“Ongoing protection of initial vaccines against severe infection without a booster and the probability of higher booster uptake in regions with high initial uptake suggest that the magnitude of additional societal benefit with a booster-for-all policy will be small,” Harvard Medical School professors Ameet Sarpatwari and Emily Hyle, Harvard health policy professor Ankur Pandya and Sturm College of Law at the University of Denver health policy professor Govind Persad wrote in the Annals of Internal Medicine. “Without ... a transparent approach to decision making, limited resources may be suboptimally used and public trust damaged.”

Meanwhile, Pfizer CEO Albert Bourla acknowledged in a call with investors earlier this month that the demand for boosters from wealthy countries is likely to continue to crowd out low- and middle-income countries that can’t match the purchasing power of countries like the United States. 

“Predominantly, right now, we have already signed orders for [2022], and those are with high-income countries,” Bourla said. “We are negotiating right now with a few middle-income countries, and with even fewer low-income countries.”

White House chief medical adviser Anthony Fauci indicated Monday that the U.S. government is working with COVID-19 vaccine makers to increase their manufacturing capacity, but details are scarce. 

Fauci also said at the Bipartisan Policy Center event that he thinks holiday gatherings of vaccinated people are generally safe. But he also suggested boosters are key to suppressing a post-holiday surge. 

“If you get vaccinated and your family’s vaccinated, you can feel good about enjoying a typical Thanksgiving, Christmas with your family and close friends,” Fauci said.
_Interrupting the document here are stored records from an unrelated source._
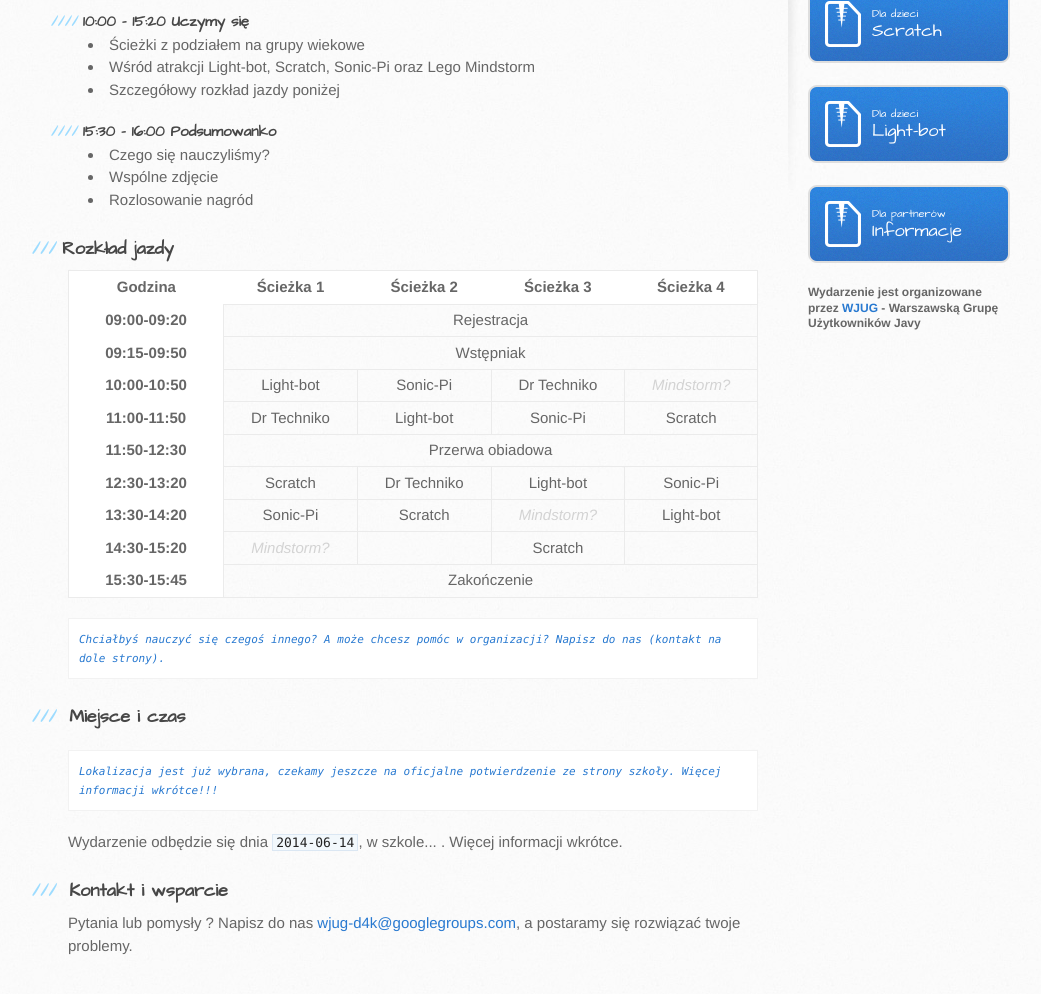
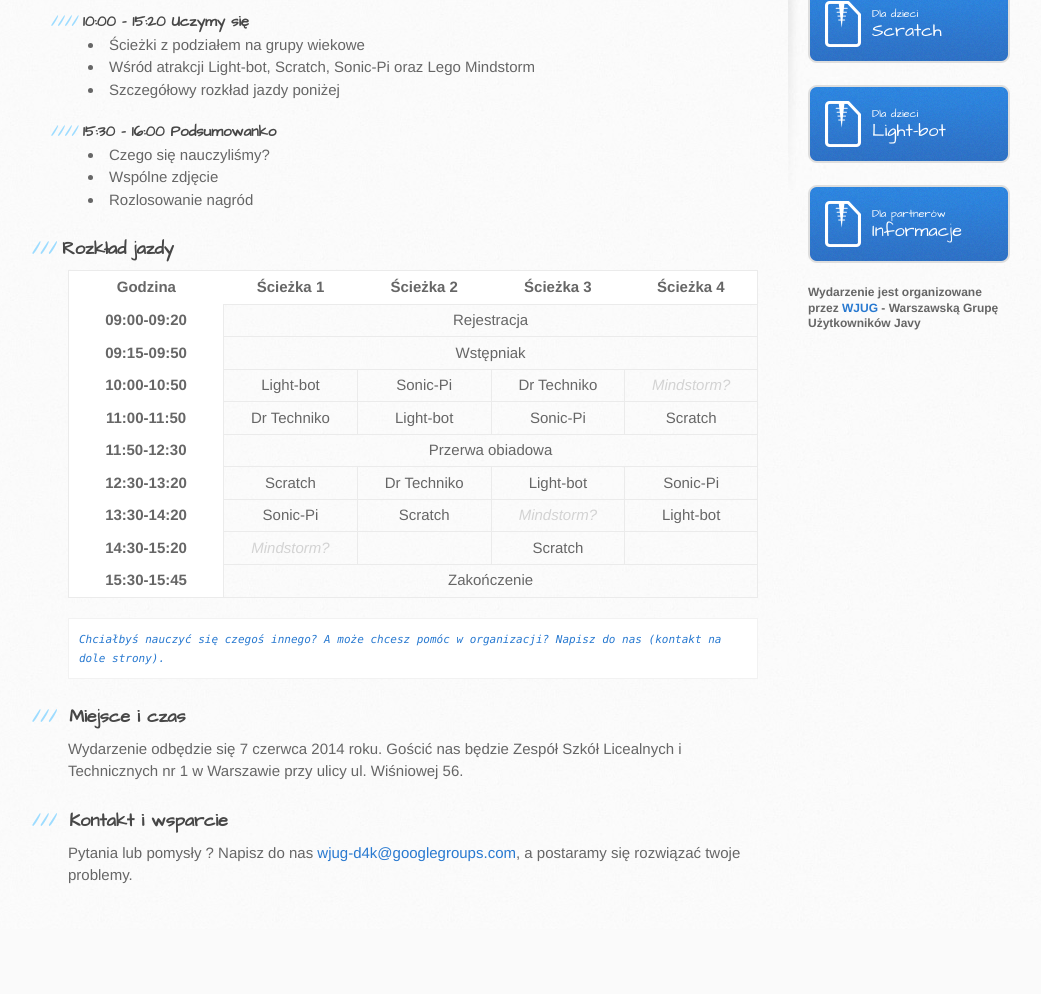
Before and after one commit to warszawajug/devoxx4kids, a plain HTML site: page index.html in a window 1280 px wide. Shown: the part 742-1736 px from the top of the page, without its empty margins (102-1143 px from the left). After the commit the page ends 1671 px from the top, so only its background shows below. Drawn offline with Linux system fonts and the light colour scheme.

Commit message:
Data i szkoła

```diff
--- a/index.html
+++ b/index.html
@@ -129,15 +129,7 @@ Napisz do nas (kontakt na dole strony).
 <h3>
 <a name="place-and-time" class="anchor" href="#place-and-time"><span class="octicon octicon-link"></span></a>Miejsce i czas</h3>
 
-<p>
-<pre>
-<info>
-Lokalizacja jest już wybrana, czekamy jeszcze na oficjalne potwierdzenie ze strony szkoły.
-Więcej informacji wkrótce!!!
-</info>
-</pre>
-</p>
-<p>Wydarzenie odbędzie się dnia <code>2014-06-14</code>, w szkole... . Więcej informacji wkrótce.</p>
+<p>Wydarzenie odbędzie się 7 czerwca 2014 roku. Gościć nas będzie Zespół Szkół Licealnych i Technicznych nr 1 w Warszawie przy ulicy ul. Wiśniowej 56.</p>
 
 <h3>
 <a name="support-or-contact" class="anchor" href="#support-or-contact"><span class="octicon octicon-link"></span></a>Kontakt i wsparcie</h3>
```
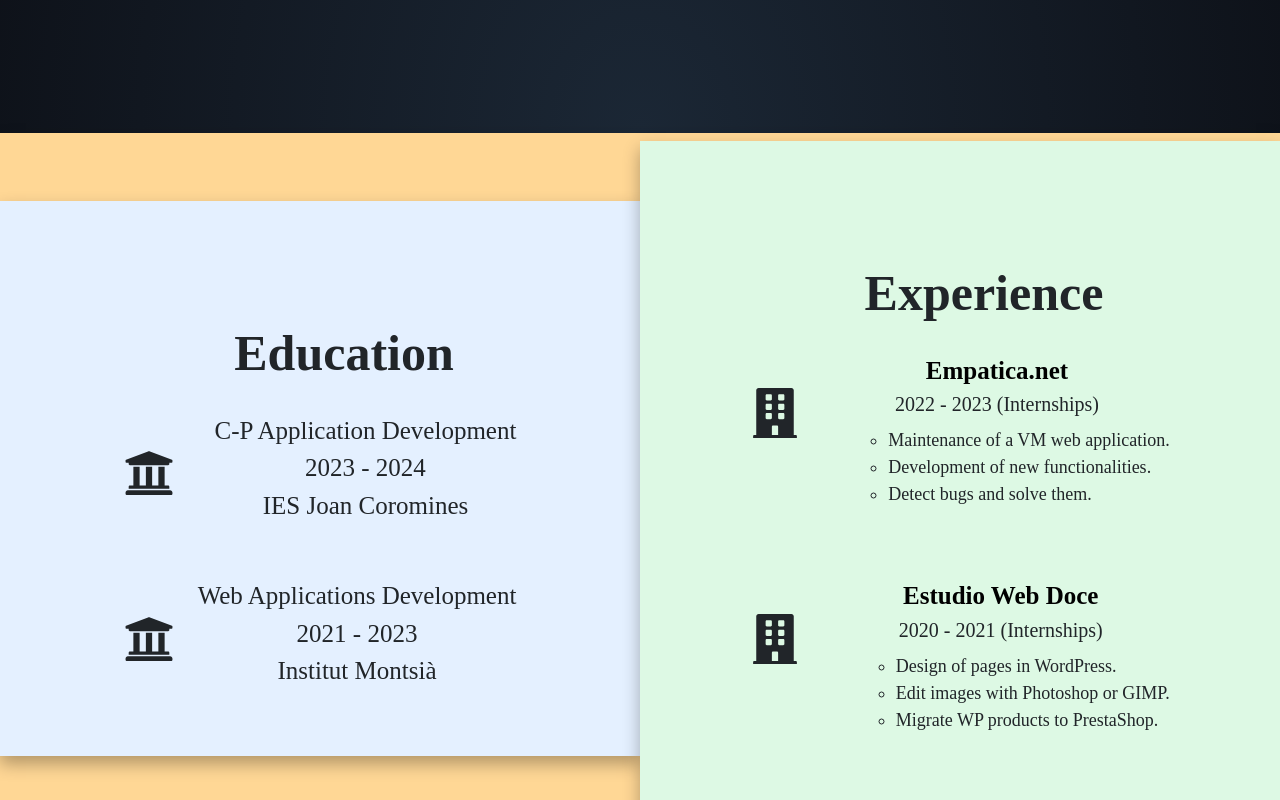
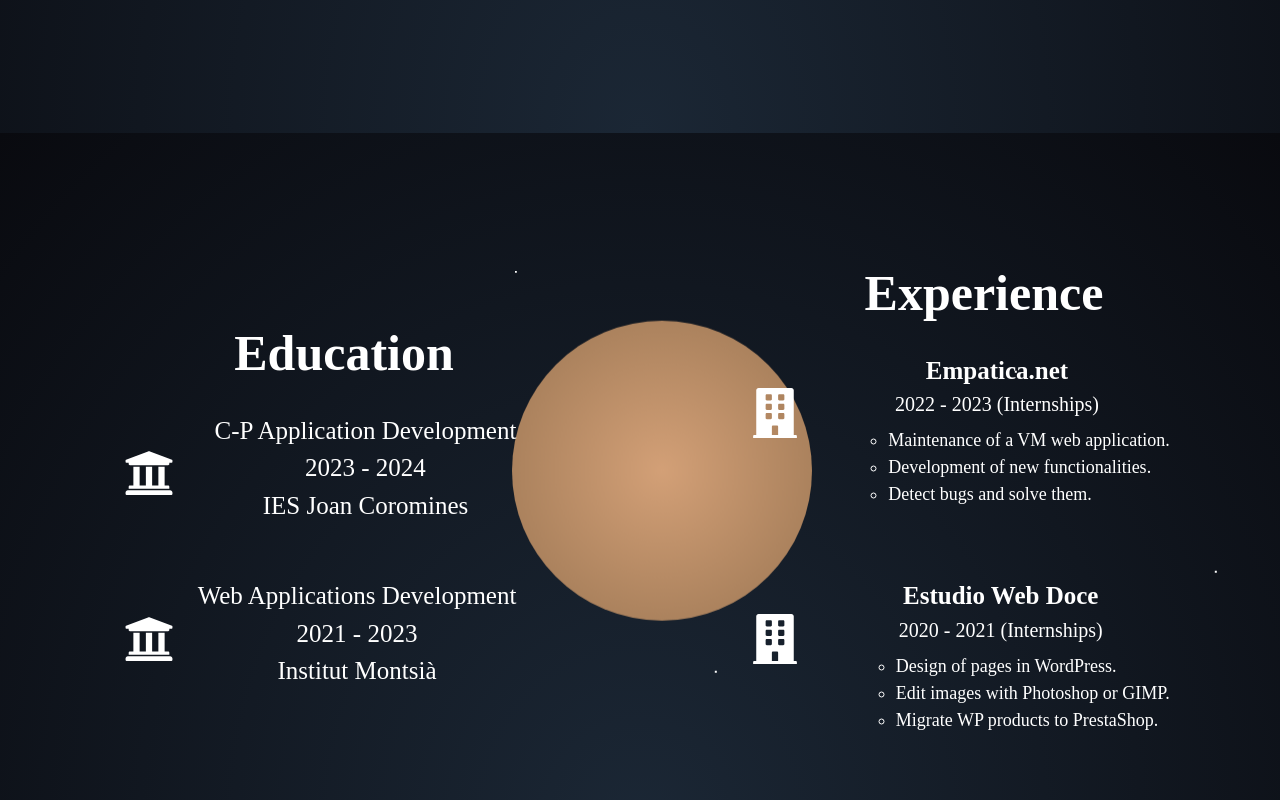
Before and after one commit to zaos22/zaos-portfolio, a React (Create React App) app: page / in a window 1280 px wide. Shown: the part 2000-2800 px from the top of the page. Built offline with nearby package versions, Linux system fonts and the light colour scheme.

Commit message:
Education Dark Version Done!

```diff
--- a/src/App.css
+++ b/src/App.css
@@ -78,7 +78,11 @@
   top: 30%;
   transform: translate(-50%, -50%);
   animation: rotatePlanet 20s linear infinite;
-  background-image: radial-gradient(ellipse at center, #d3a077 0%, #9b7653 100%);
+  background-image: radial-gradient(
+    ellipse at center,
+    #d3a077 0%,
+    #9b7653 100%
+  );
 }
 
 .planet1 {
@@ -90,7 +94,11 @@
   left: 10%;
   transform: translate(-50%, -50%);
   animation: rotatePlanet 20s linear infinite;
-  background-image: radial-gradient(ellipse at center, #d3a077 0%, #9b7653 100%);
+  background-image: radial-gradient(
+    ellipse at center,
+    #d3a077 0%,
+    #9b7653 100%
+  );
 }
 
 .planet2 {
@@ -102,7 +110,28 @@
   right: 0%;
   transform: translate(-50%, -50%);
   animation: rotatePlanet 20s linear infinite;
-  background-image: radial-gradient(ellipse at center, #d3a077 0%, #9b7653 100%);
+  background-image: radial-gradient(
+    ellipse at center,
+    #d3a077 0%,
+    #9b7653 100%
+  );
+}
+
+.planet3 {
+  position: absolute;
+  width: 300px; /* Ajusta el tamaño del planeta según tus necesidades */
+  height: 300px;
+  background-color: #9b7653; /* Color del planeta (similar a Marte) */
+  border-radius: 50%;
+  left: 40%;
+  right: 60%;
+  transform: translate(-50%, -50%);
+  animation: rotatePlanet 20s linear infinite;
+  background-image: radial-gradient(
+    ellipse at center,
+    #d3a077 0%,
+    #9b7653 100%
+  );
 }
 
 @keyframes moveChaos {
@@ -124,10 +153,13 @@
 }
 
 @keyframes rotatePlanet {
-  0% { transform: translate(-50%, -50%) rotate(0deg); }
-  100% { transform: translate(-50%, -50%) rotate(360deg); }
+  0% {
+    transform: translate(-50%, -50%) rotate(0deg);
+  }
+  100% {
+    transform: translate(-50%, -50%) rotate(360deg);
+  }
 }
-
 
 .headerbg2 {
   background-image: url("./vector.png");
@@ -319,6 +351,11 @@
     border-radius: 10px; /* Bordes redondeados */
   }
 
+  .planet3 {
+    left: 10%;
+    right: 90%;
+  }
+
   .fhide {
     display: none;
   }
@@ -404,6 +441,11 @@
     max-width: 300px; /* Ancho máximo para evitar que se vuelvan demasiado grandes */
     box-shadow: 5px 5px 10px rgba(0, 0, 0, 0.2); /* Sombra */
     border-radius: 10px; /* Bordes redondeados */
+  }
+
+  .planet3 {
+    left: 10%;
+    right: 90%;
   }
 
   .fhide {
--- a/src/App.js
+++ b/src/App.js
@@ -9,6 +9,7 @@ import HomeDark from './Home/Home_dark';
 import HeaderDark from './Header/Header_dark';
 import MeDark from './Me/Me_dark';
 import SkillsDark from './Skills/Skills_dark';
+import EducationDark from './Education/Education_dark';
 import './App.css';
 
 function App() {
@@ -47,7 +48,12 @@ function App() {
                 </div> */}
             </div>
             <div>
-                <EducationLight></EducationLight>
+                <div>
+                    <EducationDark></EducationDark>
+                </div>
+                {/* <div>
+                    <EducationLight></EducationLight>
+                </div> */}
             </div>
             <div>
                 <ProjectsLight></ProjectsLight>
--- /dev/null
+++ b/src/Education/Education_dark.js
@@ -0,0 +1,122 @@
+import React from 'react';
+import Navbar from 'react-bootstrap/Navbar';
+import Container from 'react-bootstrap/Container';
+import Card from 'react-bootstrap/Card';
+import { FaUniversity, FaBuilding } from 'react-icons/fa';
+
+function EducationDark() {
+
+    return (
+        <Navbar expand="lg" className="space">
+            <Container className='d-flex justify-content-center align-items-center space-container'>
+                <div className='d-flex justify-content-center align-items-center'>
+                    <Card className='text-white' style={{ width: '100%', backgroundColor: 'transparent', border: 'none', marginTop: '10px', marginBottom: '50px' }}>
+                        <div className='text-center'>
+                            <div className='card-align'>
+                                <Card.Body className='mt-5'>
+                                    <div className='mytitle text-center'>
+                                        <Card.Title className='mt-5 ps-5' style={{ fontSize: '50px', fontWeight: 'bold' }}>Education</Card.Title>
+                                    </div>
+                                    <Card.Text className='pt-3'>
+                                        <div className='d-flex justify-content-between'>
+                                            <div className='pe-4 pt-4' style={{ fontSize: '50px' }}>
+                                                <FaUniversity />
+                                            </div>
+                                            <div>
+                                                <div className="text-justify" style={{ fontSize: '25px', margin: '0', marginTop: '5px' }}>
+                                                    C-P Application Development
+                                                    <div>
+                                                        2023 - 2024
+                                                    </div>
+                                                    IES Joan Coromines
+                                                </div>
+                                            </div>
+                                        </div>
+                                        <div className='d-flex justify-content-between pt-5'>
+                                            <div className='pe-4 pt-4' style={{ fontSize: '50px' }}>
+                                                <FaUniversity />
+                                            </div>
+                                            <div>
+                                                <div className="text-justify" style={{ fontSize: '25px', margin: '0', marginTop: '5px' }}>
+                                                    Web Applications Development
+                                                    <div>
+                                                        2021 - 2023
+                                                    </div>
+                                                    Institut Montsià
+                                                </div>
+                                            </div>
+                                        </div>
+                                    </Card.Text>
+                                </Card.Body>
+                            </div>
+                        </div>
+                    </Card>
+                </div>
+            </Container>
+            <div className="planet3 floatxt"><div className="chaos" /></div>
+            <Container className='d-flex justify-content-center align-items-center colorbg4'>
+                <div className='d-flex justify-content-center align-items-center'>
+                    <Card className='text-white' style={{ width: '100%', backgroundColor: 'transparent', border: 'none', marginTop: '10px', marginBottom: '50px' }}>
+                        <div className='text-center'>
+                            <div className='card-align'>
+                                <Card.Body className='mt-5'>
+                                    <div className='mytitle text-center'>
+                                        <Card.Title className='mt-5 ps-5' style={{ fontSize: '50px', fontWeight: 'bold' }}>Experience</Card.Title>
+                                    </div>
+                                    <Card.Text className='pt-3'>
+                                        <div className='d-flex justify-content-between'>
+                                            <div className='pe-4 pt-4' style={{ fontSize: '50px' }}>
+                                                <FaBuilding />
+                                            </div>
+                                            <div>
+                                                <div className="text-justify" style={{ fontSize: '25px', margin: '0', marginTop: '5px' }}>
+                                                    <a target='blank' href="https://www.empatica.net/" style={{ textDecoration: 'none', color: '#fff', fontWeight: 'bold' }}>Empatica.net</a>
+                                                    <div style={{fontSize: '20px' }}>
+                                                        2022 - 2023 (Internships)
+                                                    </div>
+                                                    <div className='pt-2 text-start text-justify' style={{ fontSize: '18px' }}>
+                                                        <ul>
+                                                            <ul>
+                                                                <li>Maintenance of a VM web application.</li>
+                                                                <li>Development of new functionalities.</li>
+                                                                <li>Detect bugs and solve them.</li>
+                                                            </ul>
+                                                        </ul>
+                                                    </div>
+                                                </div>
+                                            </div>
+                                        </div>
+                                        <div className='d-flex justify-content-between pt-5'>
+                                            <div className='pe-4 pt-4' style={{ fontSize: '50px' }}>
+                                                <FaBuilding />
+                                            </div>
+                                            <div>
+                                                <div className="text-justify" style={{ fontSize: '25px', margin: '0', marginTop: '5px' }}>
+                                                    <a target='blank' href="https://aunclic.shop/" style={{ textDecoration: 'none', color: '#fff', fontWeight: 'bold' }}>Estudio Web Doce</a>
+                                                    <div style={{fontSize: '20px' }}>
+                                                        2020 - 2021 (Internships)
+                                                    </div>
+                                                    <div className='pt-2 text-start text-justify' style={{ fontSize: '18px' }}>
+                                                        <ul>
+                                                            <ul>
+                                                                <li>Design of pages in WordPress.</li>
+                                                                <li>Edit images with Photoshop or GIMP.</li>
+                                                                <li>Migrate WP products to PrestaShop.</li>
+                                                            </ul>
+                                                        </ul>
+                                                    </div>
+                                                </div>
+                                            </div>
+                                        </div>
+                                    </Card.Text>
+                                </Card.Body>
+                            </div>
+                        </div>
+                    </Card>
+                </div>
+            </Container>
+        </Navbar>
+    );
+}
+
+export default EducationDark;
```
But he also suggested wearing a mask in crowded indoor places. “This will end. How quickly we get to the end depends on us. How well we get vaccinated, how well we get boosted.”